→ THE TASK: Skip the pictures, and retype the data below in full, exactly.

→ RECORDS PROVIDED:
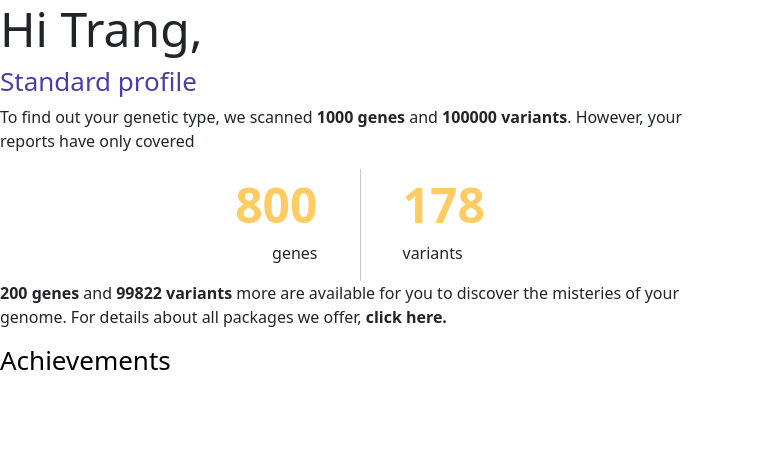
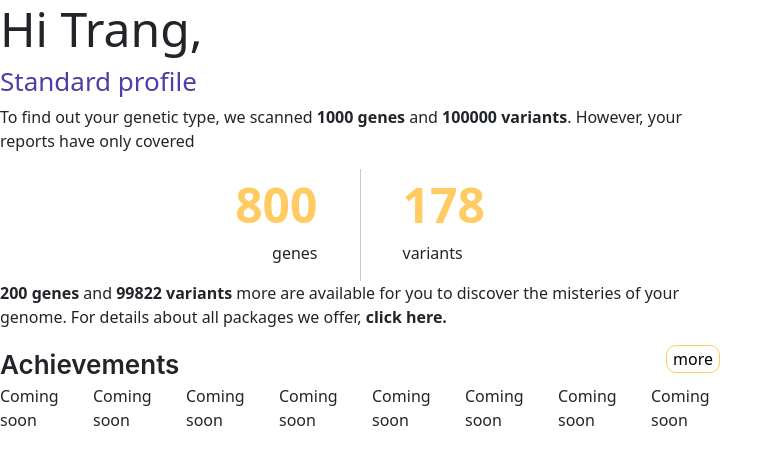
Before and after one commit to nguyentrungnghia1998/user-prototype, a React (Create React App) app: page / in a window 1280 px wide. Shown: the top 464 px of the page, without its empty margins (0-783 px from the left). Built offline with nearby package versions, Linux system fonts and the light colour scheme.

Commit message:
add more button and achievement

```diff
--- a/src/components/number-genes/number-genes.styles.scss
+++ b/src/components/number-genes/number-genes.styles.scss
@@ -1,18 +1,18 @@
-.col:first-child{
+.number-genes-container .col:first-child{
     text-align: right;
     margin-right: 30px;
 }
-.col:last-child{
+.number-genes-container .col:last-child{
     text-align: left;
     margin-left: 30px;
 }
-.value {
+.number-genes-container .value {
     color: #FFCC63;
     font-size: 48px;
     font-weight: 600;
     margin-bottom: 0;
 }
-.vr{
+.number-genes-container .vr{
     padding: 0 !important;
 }
 // .number-genes-container{
--- a/src/route/display-profile.component.jsx
+++ b/src/route/display-profile.component.jsx
@@ -27,9 +27,42 @@ const DisplayProfile = () => {
             <strong>{gens-gens_had} genes</strong> and <strong>{variants-variants_had} variants</strong> more are available for you
             to discover the misteries of your genome. For details about all packages we offer, <strong>click here.</strong>
             </p>
-            <h2 className={`profile-type`}>
-            Achievements
-            </h2>
+            <div className="Achievements-container">
+            <div class="row">
+                <div class="col">
+                    Achievements
+                </div>
+                <div class="col">
+                    <button type="button">more</button>
+                </div>
+            </div>
+            </div>
+            <div class="row">
+                <div class="col">
+                    Coming soon
+                </div>
+                <div class="col">
+                    Coming soon
+                </div>
+                <div class="col">
+                    Coming soon
+                </div>
+                <div class="col">
+                    Coming soon
+                </div>
+                <div class="col">
+                    Coming soon
+                </div>
+                <div class="col">
+                    Coming soon
+                </div>
+                <div class="col">
+                    Coming soon
+                </div>
+                <div class="col">
+                    Coming soon
+                </div>
+            </div>
         </div>
     )
 }
--- a/src/route/display-profile.styles.scss
+++ b/src/route/display-profile.styles.scss
@@ -17,4 +17,25 @@
     .paragraph {
         font-size: 16px;
     }
+    .Achievements-container{
+        .col:first-child{
+            text-align: left;
+            font-family: 'Inter';
+            font-style: normal;
+            font-weight: 600;
+            font-size: 26px;
+        }
+        .col:last-child{
+            text-align: right;
+            button{
+                // height: 23px;
+                // width: 55px;
+                box-sizing: border-box;
+                background: #FFFFFF;
+                border: 1px solid #FFCC63;
+                border-radius: 10px;
+                text-align: center;
+            }
+        }
+    }
 }
```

→ RESULT BELOW:
Before and after one commit to nguyentrungnghia1998/user-prototype, a React (Create React App) app: page / in a window 1280 px wide. Shown: the top 464 px of the page, without its empty margins (0-783 px from the left). Built offline with nearby package versions, Linux system fonts and the light colour scheme.

Commit message:
add more button and achievement

```diff
--- a/src/components/number-genes/number-genes.styles.scss
+++ b/src/components/number-genes/number-genes.styles.scss
@@ -1,18 +1,18 @@
-.col:first-child{
+.number-genes-container .col:first-child{
     text-align: right;
     margin-right: 30px;
 }
-.col:last-child{
+.number-genes-container .col:last-child{
     text-align: left;
     margin-left: 30px;
 }
-.value {
+.number-genes-container .value {
     color: #FFCC63;
     font-size: 48px;
     font-weight: 600;
     margin-bottom: 0;
 }
-.vr{
+.number-genes-container .vr{
     padding: 0 !important;
 }
 // .number-genes-container{
--- a/src/route/display-profile.component.jsx
+++ b/src/route/display-profile.component.jsx
@@ -27,9 +27,42 @@ const DisplayProfile = () => {
             <strong>{gens-gens_had} genes</strong> and <strong>{variants-variants_had} variants</strong> more are available for you
             to discover the misteries of your genome. For details about all packages we offer, <strong>click here.</strong>
             </p>
-            <h2 className={`profile-type`}>
-            Achievements
-            </h2>
+            <div className="Achievements-container">
+            <div class="row">
+                <div class="col">
+                    Achievements
+                </div>
+                <div class="col">
+                    <button type="button">more</button>
+                </div>
+            </div>
+            </div>
+            <div class="row">
+                <div class="col">
+                    Coming soon
+                </div>
+                <div class="col">
+                    Coming soon
+                </div>
+                <div class="col">
+                    Coming soon
+                </div>
+                <div class="col">
+                    Coming soon
+                </div>
+                <div class="col">
+                    Coming soon
+                </div>
+                <div class="col">
+                    Coming soon
+                </div>
+                <div class="col">
+                    Coming soon
+                </div>
+                <div class="col">
+                    Coming soon
+                </div>
+            </div>
         </div>
     )
 }
--- a/src/route/display-profile.styles.scss
+++ b/src/route/display-profile.styles.scss
@@ -17,4 +17,25 @@
     .paragraph {
         font-size: 16px;
     }
+    .Achievements-container{
+        .col:first-child{
+            text-align: left;
+            font-family: 'Inter';
+            font-style: normal;
+            font-weight: 600;
+            font-size: 26px;
+        }
+        .col:last-child{
+            text-align: right;
+            button{
+                // height: 23px;
+                // width: 55px;
+                box-sizing: border-box;
+                background: #FFFFFF;
+                border: 1px solid #FFCC63;
+                border-radius: 10px;
+                text-align: center;
+            }
+        }
+    }
 }
```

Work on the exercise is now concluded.